What you should do:
Only lines that contain the word "message" belong in the answer; copy them from the records below.

Source material:
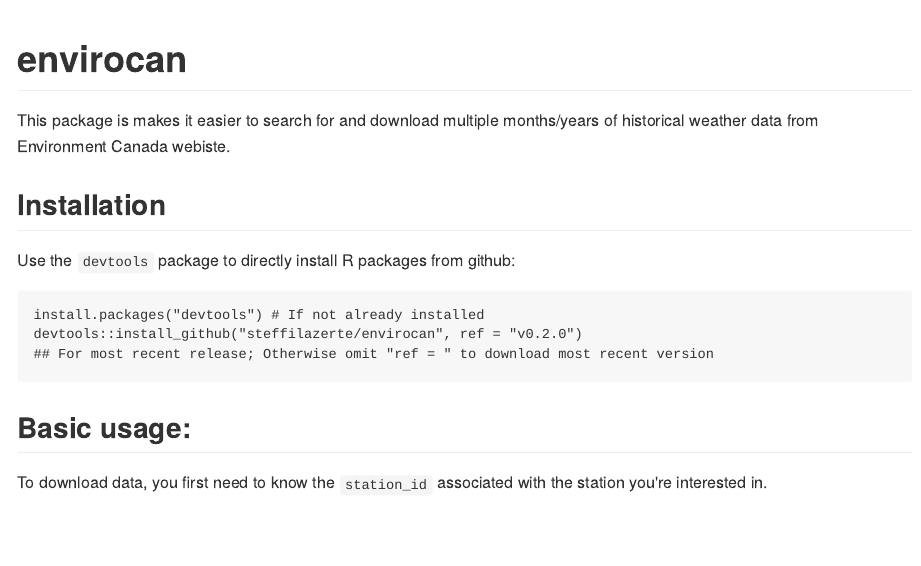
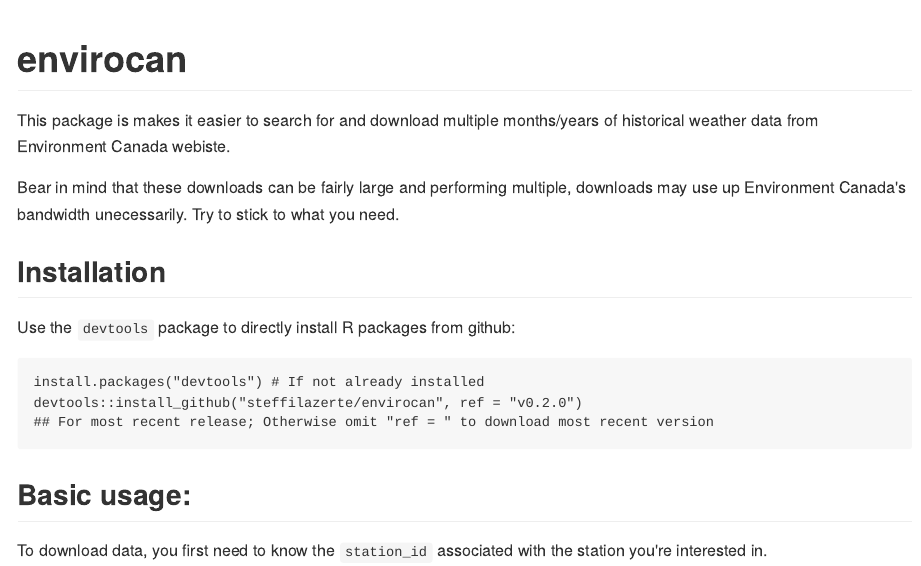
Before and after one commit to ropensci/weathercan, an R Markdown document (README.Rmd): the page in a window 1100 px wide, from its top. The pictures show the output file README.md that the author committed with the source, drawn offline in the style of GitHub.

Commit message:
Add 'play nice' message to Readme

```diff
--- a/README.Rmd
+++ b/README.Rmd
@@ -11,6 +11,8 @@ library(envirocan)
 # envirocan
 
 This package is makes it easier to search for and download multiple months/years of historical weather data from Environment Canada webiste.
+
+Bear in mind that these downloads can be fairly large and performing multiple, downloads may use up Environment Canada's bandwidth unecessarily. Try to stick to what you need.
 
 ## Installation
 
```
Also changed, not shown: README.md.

Exercise solution:
Commit message:
Add 'play nice' message to Readme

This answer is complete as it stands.